Airlines dynamically adjust their responses to seat availability queries as they estimate demand for flights. The simplest case is for the most expensive fares. For example, months before a flight leaves all (first class) F seats will be available but as seats are reserved the counts slowly drops until the plane is full; similarly for the most expensive coach class booking code, Y.
But cheaper coach class booking codes like H have response profiles that reflect demand as well as capacity. Suppose the airline sees very high demand for this flight relative to similar flights in the past. They may decide to stop selling cheaper seats so as to force passengers to pay more, or viewed another way, so as to save seats for those who would pay more. Some cheap booking codes might not normally be available at all, and might only be enabled in very low demand situations. Importantly, the information the airline uses to estimate demand changes constantly, so seat availability responses may fluctuate up and down even in absence of any reservations.
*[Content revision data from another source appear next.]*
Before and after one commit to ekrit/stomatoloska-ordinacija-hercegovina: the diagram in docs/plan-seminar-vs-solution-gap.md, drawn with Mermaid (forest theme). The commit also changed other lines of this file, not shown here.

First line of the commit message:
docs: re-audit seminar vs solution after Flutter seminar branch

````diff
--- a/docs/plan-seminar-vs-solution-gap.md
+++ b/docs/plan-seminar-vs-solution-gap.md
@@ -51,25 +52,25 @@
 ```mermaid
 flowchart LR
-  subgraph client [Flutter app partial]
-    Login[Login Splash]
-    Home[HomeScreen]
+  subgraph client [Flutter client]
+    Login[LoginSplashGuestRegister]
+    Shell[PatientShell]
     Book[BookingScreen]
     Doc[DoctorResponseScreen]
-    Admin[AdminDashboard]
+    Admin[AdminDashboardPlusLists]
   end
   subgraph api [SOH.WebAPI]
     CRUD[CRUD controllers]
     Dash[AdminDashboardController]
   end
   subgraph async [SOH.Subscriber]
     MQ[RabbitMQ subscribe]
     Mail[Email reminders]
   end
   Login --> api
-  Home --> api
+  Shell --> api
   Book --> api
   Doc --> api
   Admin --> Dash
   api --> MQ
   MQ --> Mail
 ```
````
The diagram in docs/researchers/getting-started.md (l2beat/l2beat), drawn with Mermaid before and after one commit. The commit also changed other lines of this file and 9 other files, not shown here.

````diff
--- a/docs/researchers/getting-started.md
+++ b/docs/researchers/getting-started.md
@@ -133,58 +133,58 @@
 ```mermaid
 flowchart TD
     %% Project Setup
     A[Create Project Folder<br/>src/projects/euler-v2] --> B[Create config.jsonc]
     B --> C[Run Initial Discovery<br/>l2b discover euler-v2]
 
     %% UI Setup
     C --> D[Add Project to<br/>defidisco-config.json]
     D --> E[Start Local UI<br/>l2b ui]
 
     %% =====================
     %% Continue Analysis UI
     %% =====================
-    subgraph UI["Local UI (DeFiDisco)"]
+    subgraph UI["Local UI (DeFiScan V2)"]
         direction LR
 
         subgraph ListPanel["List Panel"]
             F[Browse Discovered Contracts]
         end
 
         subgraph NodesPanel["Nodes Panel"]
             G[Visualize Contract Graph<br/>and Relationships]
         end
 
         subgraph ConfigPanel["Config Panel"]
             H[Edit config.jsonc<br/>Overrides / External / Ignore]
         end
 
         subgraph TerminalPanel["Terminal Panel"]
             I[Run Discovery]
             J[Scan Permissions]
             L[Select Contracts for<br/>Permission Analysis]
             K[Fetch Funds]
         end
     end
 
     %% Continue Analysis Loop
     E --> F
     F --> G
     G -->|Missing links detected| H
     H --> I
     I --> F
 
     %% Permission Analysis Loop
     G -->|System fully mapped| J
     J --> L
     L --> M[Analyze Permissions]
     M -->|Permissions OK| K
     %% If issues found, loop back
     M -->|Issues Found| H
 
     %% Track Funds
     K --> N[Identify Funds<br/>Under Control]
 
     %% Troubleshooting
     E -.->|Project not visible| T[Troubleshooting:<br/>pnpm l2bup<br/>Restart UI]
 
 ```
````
One of the biggest problems for the airline is predicting demand. They devote huge efforts to “cleaning” historical data for use in training statistical demand models. Imagine trying to accurately predict demand immediately after a strike, or a plane crash, or for flights to the city hosting the Olympics.